§ Exercise goal
Go through the material below and copy all lines with "load".

§ Listed records

== Segment start ==

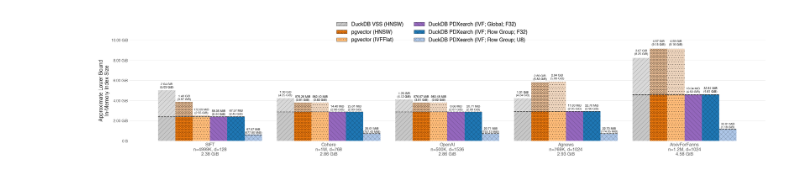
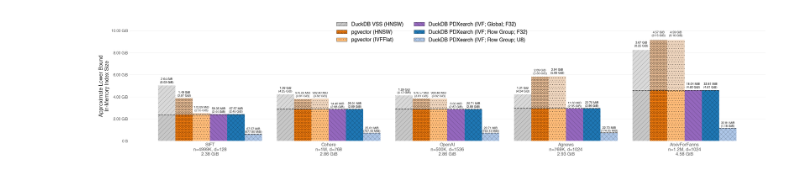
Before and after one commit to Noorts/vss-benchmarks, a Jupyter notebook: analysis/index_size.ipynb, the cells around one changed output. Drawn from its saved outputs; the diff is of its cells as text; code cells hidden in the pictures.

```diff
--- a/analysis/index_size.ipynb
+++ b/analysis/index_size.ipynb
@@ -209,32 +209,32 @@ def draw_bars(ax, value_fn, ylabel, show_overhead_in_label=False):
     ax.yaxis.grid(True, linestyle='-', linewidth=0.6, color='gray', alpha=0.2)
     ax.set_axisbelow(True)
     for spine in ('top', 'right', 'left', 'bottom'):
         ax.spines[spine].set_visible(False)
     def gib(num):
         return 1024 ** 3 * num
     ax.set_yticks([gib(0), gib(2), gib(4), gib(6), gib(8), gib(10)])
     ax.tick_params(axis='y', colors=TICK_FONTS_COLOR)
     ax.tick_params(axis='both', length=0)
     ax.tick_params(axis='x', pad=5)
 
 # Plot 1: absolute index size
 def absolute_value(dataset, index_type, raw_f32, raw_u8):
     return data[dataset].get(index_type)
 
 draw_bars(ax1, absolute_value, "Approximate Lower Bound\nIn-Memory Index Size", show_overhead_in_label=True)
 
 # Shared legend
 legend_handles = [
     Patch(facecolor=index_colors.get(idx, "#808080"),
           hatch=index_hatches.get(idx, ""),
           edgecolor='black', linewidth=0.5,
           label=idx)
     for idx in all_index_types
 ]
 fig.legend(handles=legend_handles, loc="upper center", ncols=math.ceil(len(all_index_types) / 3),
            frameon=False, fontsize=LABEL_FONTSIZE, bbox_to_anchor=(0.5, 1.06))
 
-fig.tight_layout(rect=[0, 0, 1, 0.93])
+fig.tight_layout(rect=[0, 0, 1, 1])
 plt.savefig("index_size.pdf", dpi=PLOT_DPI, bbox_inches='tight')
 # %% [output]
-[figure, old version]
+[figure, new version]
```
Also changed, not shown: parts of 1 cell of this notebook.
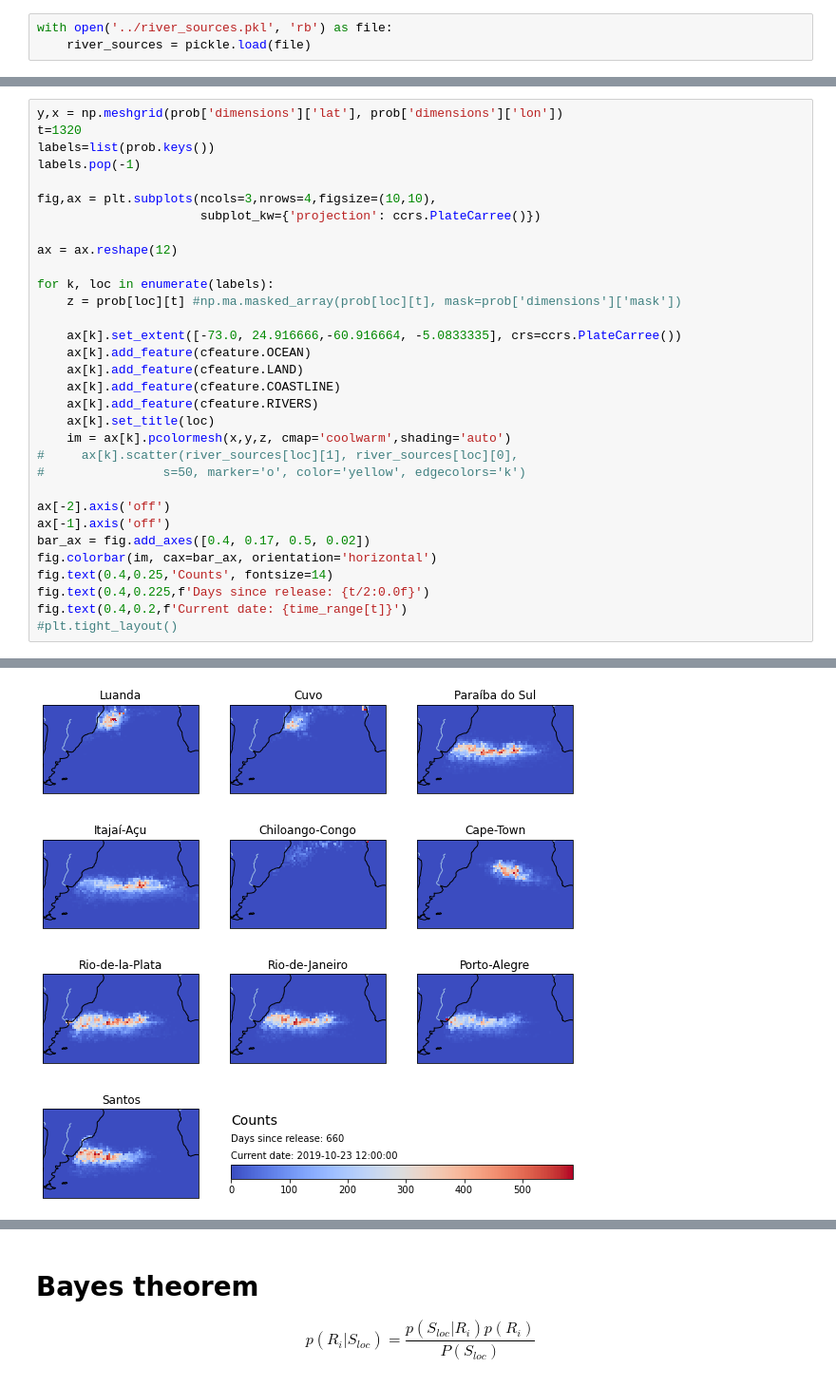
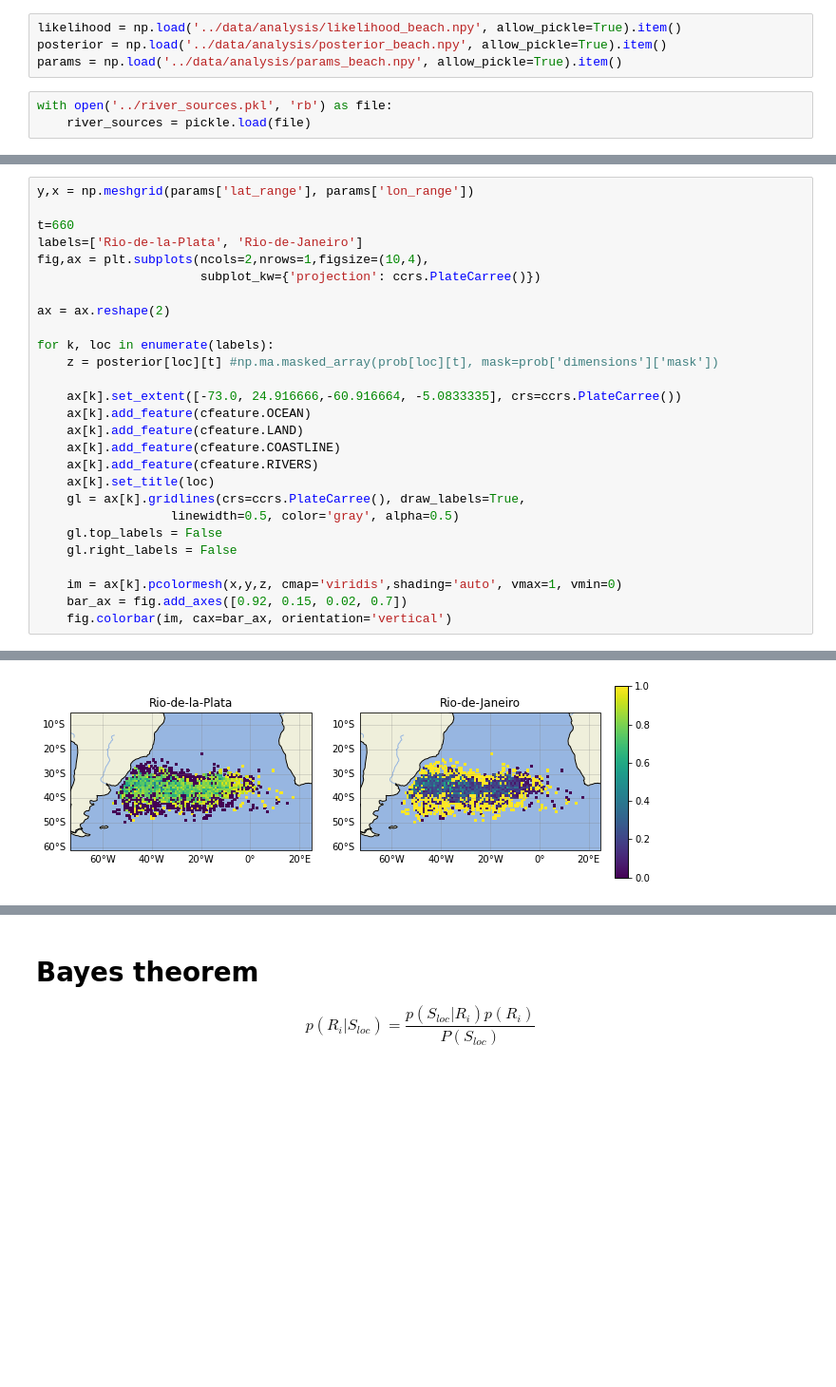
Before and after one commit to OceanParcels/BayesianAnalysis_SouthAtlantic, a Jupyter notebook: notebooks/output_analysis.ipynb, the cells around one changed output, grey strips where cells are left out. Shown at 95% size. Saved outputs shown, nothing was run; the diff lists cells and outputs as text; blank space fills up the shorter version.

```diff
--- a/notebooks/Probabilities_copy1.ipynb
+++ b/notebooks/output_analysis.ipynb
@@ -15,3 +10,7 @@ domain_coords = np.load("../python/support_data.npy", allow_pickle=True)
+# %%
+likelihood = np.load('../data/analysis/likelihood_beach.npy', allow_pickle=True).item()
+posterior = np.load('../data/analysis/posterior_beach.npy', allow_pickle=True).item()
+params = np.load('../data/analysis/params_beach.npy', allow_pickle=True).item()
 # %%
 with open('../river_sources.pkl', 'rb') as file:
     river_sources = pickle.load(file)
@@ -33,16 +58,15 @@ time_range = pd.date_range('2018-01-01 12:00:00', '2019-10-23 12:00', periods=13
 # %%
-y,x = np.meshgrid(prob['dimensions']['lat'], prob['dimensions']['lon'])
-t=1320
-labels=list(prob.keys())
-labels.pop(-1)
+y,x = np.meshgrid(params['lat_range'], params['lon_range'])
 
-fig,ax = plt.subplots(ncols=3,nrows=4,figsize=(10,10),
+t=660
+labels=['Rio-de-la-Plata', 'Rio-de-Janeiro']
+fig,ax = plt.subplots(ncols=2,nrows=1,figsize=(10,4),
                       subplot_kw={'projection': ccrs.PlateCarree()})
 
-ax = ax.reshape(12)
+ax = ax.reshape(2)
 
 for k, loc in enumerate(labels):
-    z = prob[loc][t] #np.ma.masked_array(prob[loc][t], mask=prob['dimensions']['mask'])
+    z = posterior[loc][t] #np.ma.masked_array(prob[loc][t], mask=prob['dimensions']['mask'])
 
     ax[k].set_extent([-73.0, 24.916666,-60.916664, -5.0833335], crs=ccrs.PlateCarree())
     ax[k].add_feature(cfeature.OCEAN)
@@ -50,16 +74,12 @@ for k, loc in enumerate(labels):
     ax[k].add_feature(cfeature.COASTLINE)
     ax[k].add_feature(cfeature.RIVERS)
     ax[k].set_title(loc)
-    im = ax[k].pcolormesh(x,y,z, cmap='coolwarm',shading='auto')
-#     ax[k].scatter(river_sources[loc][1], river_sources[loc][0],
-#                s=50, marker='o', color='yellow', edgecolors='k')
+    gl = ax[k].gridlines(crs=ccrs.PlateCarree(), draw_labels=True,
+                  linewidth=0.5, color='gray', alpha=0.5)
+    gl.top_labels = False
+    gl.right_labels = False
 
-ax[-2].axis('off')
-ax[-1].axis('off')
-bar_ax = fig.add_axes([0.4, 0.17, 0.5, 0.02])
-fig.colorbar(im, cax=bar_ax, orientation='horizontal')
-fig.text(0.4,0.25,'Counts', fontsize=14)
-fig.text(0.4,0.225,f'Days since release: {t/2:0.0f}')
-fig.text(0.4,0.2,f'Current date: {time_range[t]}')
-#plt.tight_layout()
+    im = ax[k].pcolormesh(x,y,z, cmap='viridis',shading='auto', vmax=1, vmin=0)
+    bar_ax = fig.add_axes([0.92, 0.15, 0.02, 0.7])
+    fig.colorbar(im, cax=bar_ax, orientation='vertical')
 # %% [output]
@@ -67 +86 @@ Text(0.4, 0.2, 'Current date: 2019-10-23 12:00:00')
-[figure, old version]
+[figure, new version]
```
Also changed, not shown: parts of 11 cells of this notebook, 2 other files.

== Segment end ==

§ Answer for the task
@@ -15,3 +10,7 @@ domain_coords = np.load("../python/support_data.npy", allow_pickle=True)
+likelihood = np.load('../data/analysis/likelihood_beach.npy', allow_pickle=True).item()
+posterior = np.load('../data/analysis/posterior_beach.npy', allow_pickle=True).item()
+params = np.load('../data/analysis/params_beach.npy', allow_pickle=True).item()
     river_sources = pickle.load(file)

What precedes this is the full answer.